The education community has rightly identified teacher quality as the key factor in improving student achievement. Most people would now agree that students must have top quality teachers if students are to reach their potential. No Child Left Behind (NCLB) made teacher quality and accountability central in the debate on education.

Spurred by the prospect of being awarded millions in Race to the Top grants, several states have removed or raised caps on the number of charter schools they will allow to be authorized. And financial support for charters has been flowing in from various foundations and corporations—including most notably a recent $325 million commitment from JPMorgan Chase.

The eight-year-old No Child Left Behind Act established for the first time a federal benchmark for student achievement. When the Obama Administration took office last year, the new president promised to stay true to the goals of NCLB while upgrading what critics have termed simplistic, "fill in a bubble" testing to create a more comprehensive assessment of student learning.

Tight budgets are no excuse for failing to be proactive with school safety. In fact, school leaders must be especially committed to prevention and security programs during times when economic woes are increasing stress on kids, their families and school staff. Parents will forgive educators if their school's test scores drop. But they are much less forgiving if their children are hurt in an incident that could have been prevented or better managed. Attorneys and the media will be equally relentless.

A new informal federal survey has found that for many districts, budget cuts have had a profound effect on school safety and security measures. Administrators have been forced to cut safety and security staffing and programs, reorganize security departments and find alternative sources of funding in order to maintain levels of safety and security within their schools.

In the six years since her appointment as superintendent of Volusia County (Fla.) School District—a district that has 63,000 students in 16 cities, including Daytona Beach, in the heart of Florida's east coast—Margaret Smith has had her share of success.

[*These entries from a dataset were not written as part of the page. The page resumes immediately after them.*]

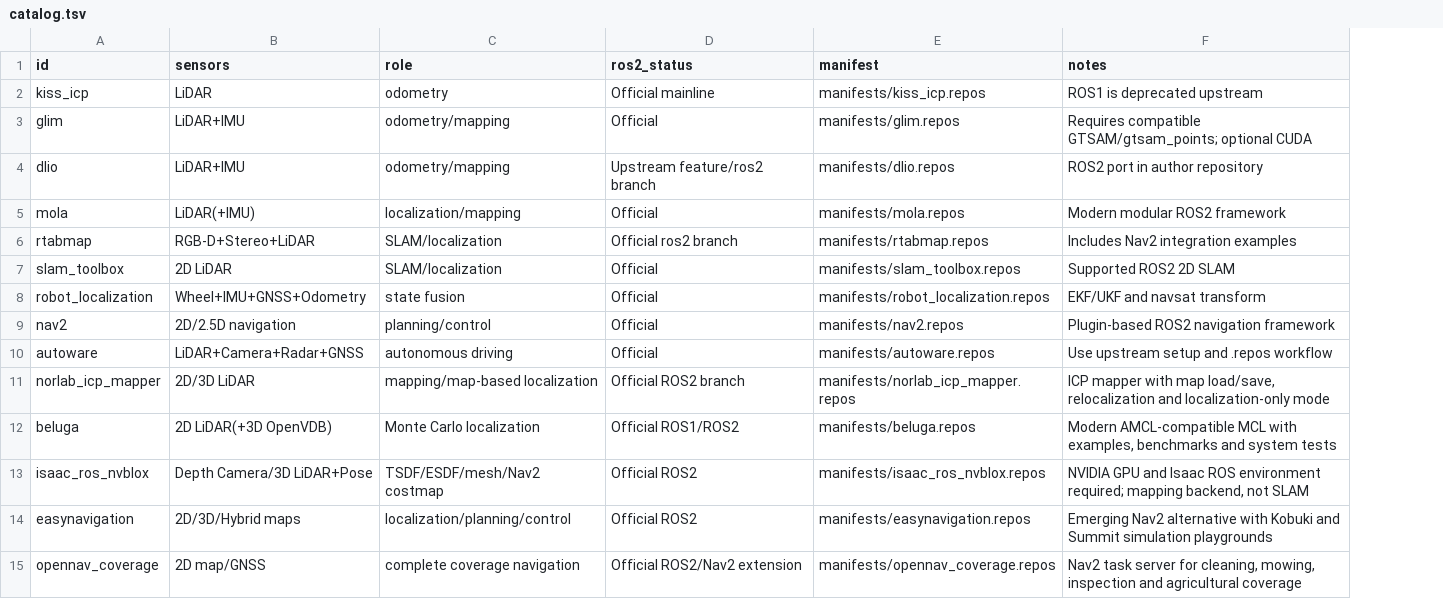
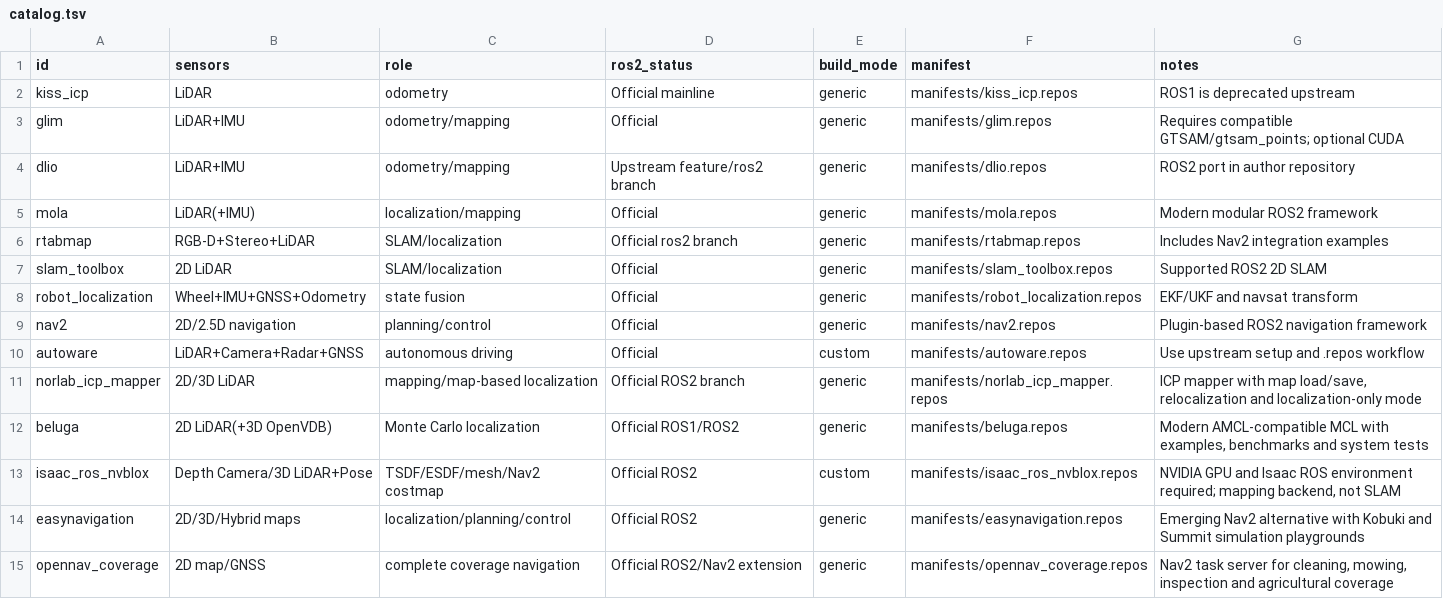
Before and after one commit to bernardleex526/slam-workspace-catalog, a TSV file: ros2/catalog.tsv, drawn as a sheet; the diff names each change by its address in the sheet, - before the commit and + after, or states it on an @@ line.

```diff
--- a/ros2/catalog.tsv
+++ b/ros2/catalog.tsv
+column E (build_mode), rows 2-15: generic | generic | generic | generic | generic | generic | generic | generic | custom | generic | generic | custom | generic | generic
```
Also changed, not shown: ros1/catalog.tsv, 22 other files.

But what makes her so different from other superintendents is her ability to reach out.

With a national teacher shortage projected to start peaking this year as baby boomers retire and budget shortfalls restrict state and local funding for teachers, rural school districts are working to keep the teachers they have while seeking new ones at little if any additional cost.

With budgets cut to the bone, music education programs in many districts have been trimmed and even eliminated. Student interest in them, however, has never been higher. A new study released by the National String Project Consortium (NSPC) indicates that, just prior to the economic meltdown, the number of students playing string instruments had increased from 18 percent in 1997 to 29 percent in 2009. While the study confirms promising news for interest in music education, it also predicts a national shortage of string teachers for 2010 through 2013—a loss of 1,000 teachers each year.

Pages